The blood-brain barrier helps prevent damaging substances such as toxins, bacteria, parasites, and other harmful substances from getting into the brain.
In light of recent studies, scientists have found that the brain also relies on the distribution of hormones and nutrients, such as glucose and amino acids, from several other organs in the human body to support this system. To have a better understanding of how the brain’s security team works, they injected chemicals into the bloodstreams of animals and later checked the quantity that reached their brains.
Access to the Brain
After conducting such tests and other in-depth researches, experts have discovered several doors into the brain through the blood-brain barrier. These include passageways for fat-soluble molecules like vitamin A, for smaller molecules of a certain shape, and for bigger compounds, such as glucose and insulin, that require help when penetrating the barrier, and rely on transporter proteins to assist them.
The endothelial cells on either side stay in constant communication about when and which of these molecules are allowed to pass through the blood-brain barrier. Take for instance, in the event that the nerve cells in a particular area of the brain are not functioning properly, the blood vessels will be alerted and notified immediately in order to expand, enabling cell healing nutrients to quickly travel from the blood towards the cells that are in need.
Sometimes, especially in certain types of brain cancer or infections, the blood-brain barrier can collapse. The blood vessels that pass through can cause tear and allow leakage to begin.

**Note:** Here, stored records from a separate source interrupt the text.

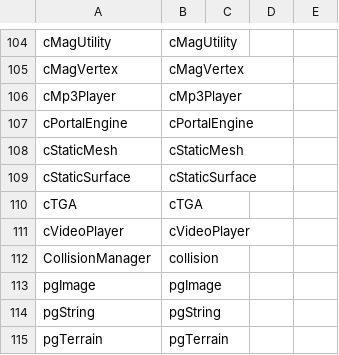
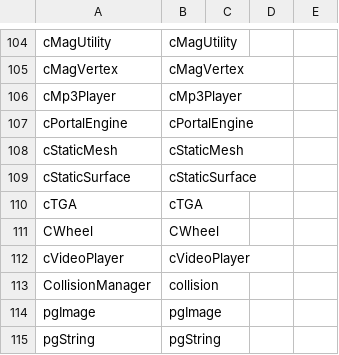
Before and after one commit to regratka/mkp, a CSV file: config/me2/units_listing.csv, drawn as a sheet; only a part is shown, gaps mark what is left out; the shorter side is filled out with more unchanged rows; the diff names each change by its address in the sheet, - before the commit and + after, or states it on an @@ line.

```diff
--- a/config/me2/units_listing.csv
+++ b/config/me2/units_listing.csv
+row 111: CWheel | CWheel
```
Also changed, not shown: config/me2/mapping.csv, 21 other files.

Once this does happen, the brain becomes exposed to a variety of external substances that can trigger all sorts of reactions, including severe impacts on cognition if not treated promptly and properly, and an automatic upsurge in myelination, the insulation coating between the nerve cells, if these do get a chance to access the brain.
Studies show that any kind of deterioration on the blood-brain barrier can precede, expedite, and even lead to several neurodegenerative disorders. A few evidences have also noted that a broken barrier allows excessive white blood cells into the brains of those with multiple sclerosis (MS).
Formulating drugs that will go deep into blood-brain barrier
Repairing leakages within the blood-brain barrier is certainly quite an obstacle for doctors and scientists. Finding ways for drugs to enter the brain without going under the knife is even more so.
Unfortunately, approximately 98% of prospective medicinal drugs for brain disorders today cannot pass the blood-brain barrier. However, there are a few limited alternatives for patients who suffer from brain tumors and other neurological diseases.
In light of these issues, together with the development of modern brain technologies, scientists are now establishing creative solutions to temporarily remove the blood-brain barrier to facilitate drugs and to help them accomplish their objectives inside the brain. They are already setting up a variety of ways to make sure life-saving drugs can reach specific targets affected by illnesses and diseases.
One technique they are attempting to do is to make the barrier extra permeable. Fluid from the endothelial cells are drawn out, causing them to shrivel up and to temporarily create more spaces for medicines to cross. Within a couple of hours, the floodgate will close and the cells will return to their standard size. Although this innovative technique faces numerous problems as well, several experts are hoping that this ground-breaking information about the blood-brain barrier may lead to the better treatment of both minor and intractable brain disorders in the future.